The answer must consist of every line below containing "dirt".

### Supplied material
——————

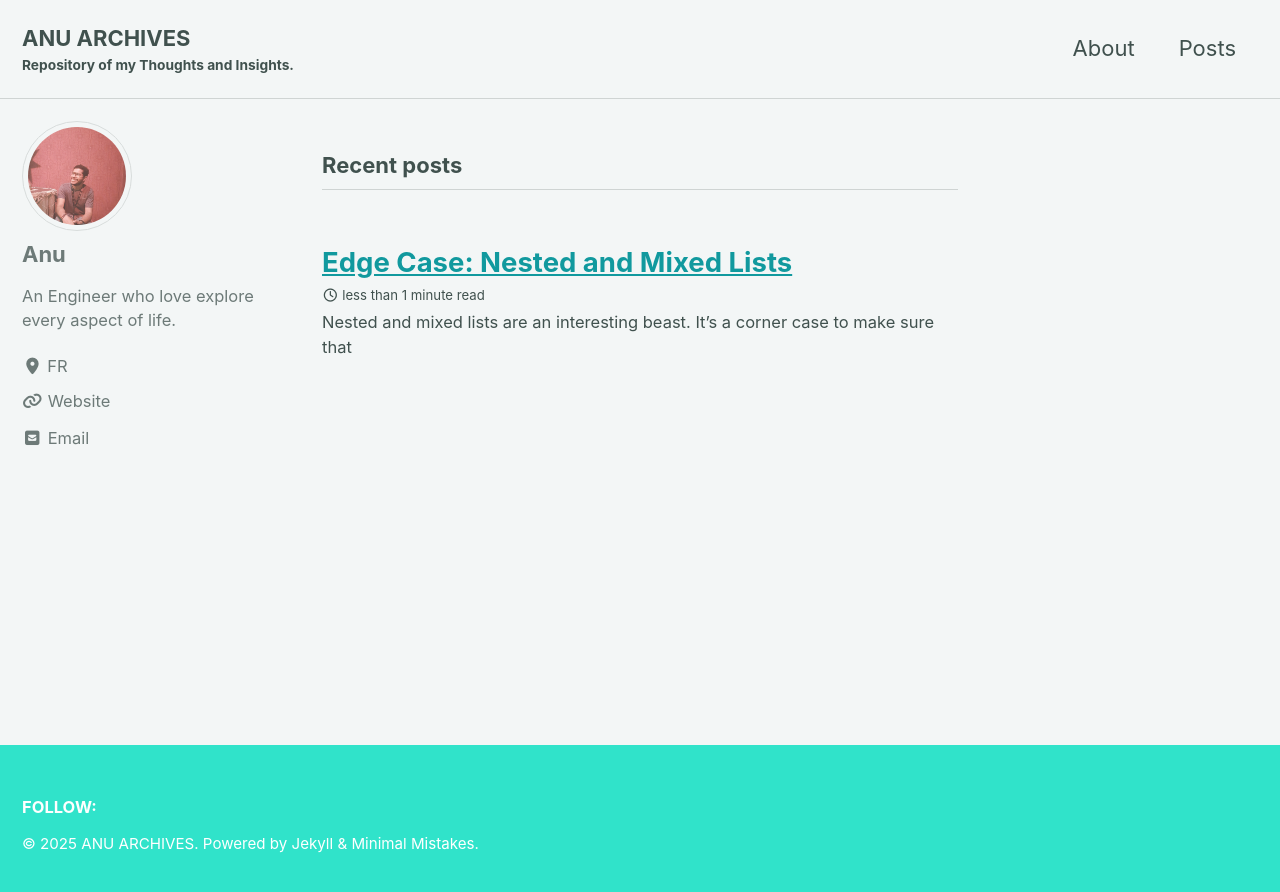
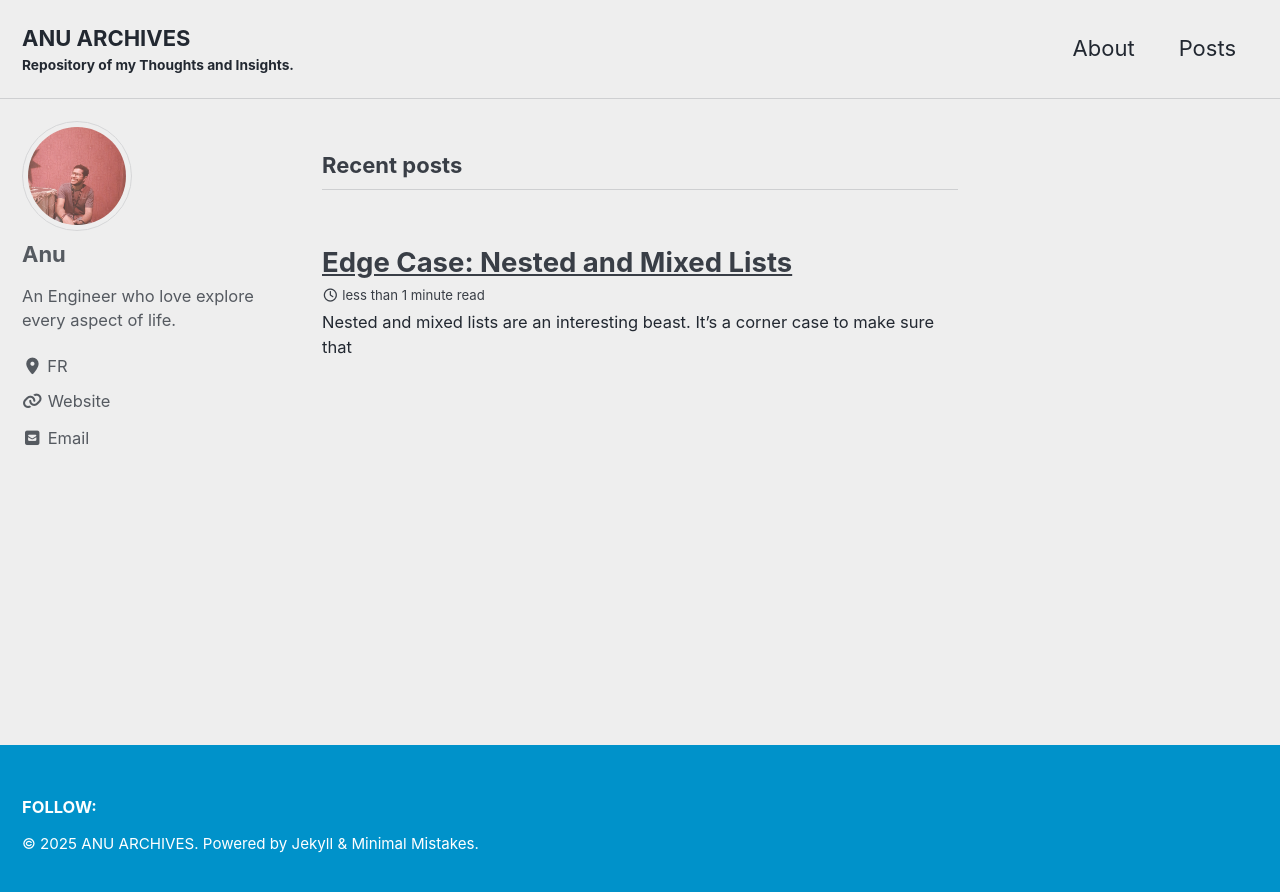
Before and after one commit to AnuVox/AnuVox.github.io, a Jekyll site: the page built from index.html, in a window 1280 px wide. Shown: the top 892 px of the page. Built offline with Jekyll 4.4.1, drawn with Linux system fonts in a browser that asks for light colours; cached includes are drawn as plain includes; the list of posts is cut into pages by our own code.

Commit message:
Update _config.yml

```diff
--- a/_config.yml
+++ b/_config.yml
@@ -12,7 +12,7 @@
 
 theme                    : "minimal-mistakes-jekyll"
 # remote_theme           : "mmistakes/minimal-mistakes"
-minimal_mistakes_skin    : "mint" # "air", "aqua", "contrast", "dark", "dirt", "neon", "mint", "plum", "sunrise", "default"
+minimal_mistakes_skin    : "air" # "air", "aqua", "contrast", "dark", "dirt", "neon", "mint", "plum", "sunrise", "default"
 
 # Site Settings
 locale                   : "en-US"
```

——————

### Problem solution
-minimal_mistakes_skin    : "mint" # "air", "aqua", "contrast", "dark", "dirt", "neon", "mint", "plum", "sunrise", "default"
+minimal_mistakes_skin    : "air" # "air", "aqua", "contrast", "dark", "dirt", "neon", "mint", "plum", "sunrise", "default"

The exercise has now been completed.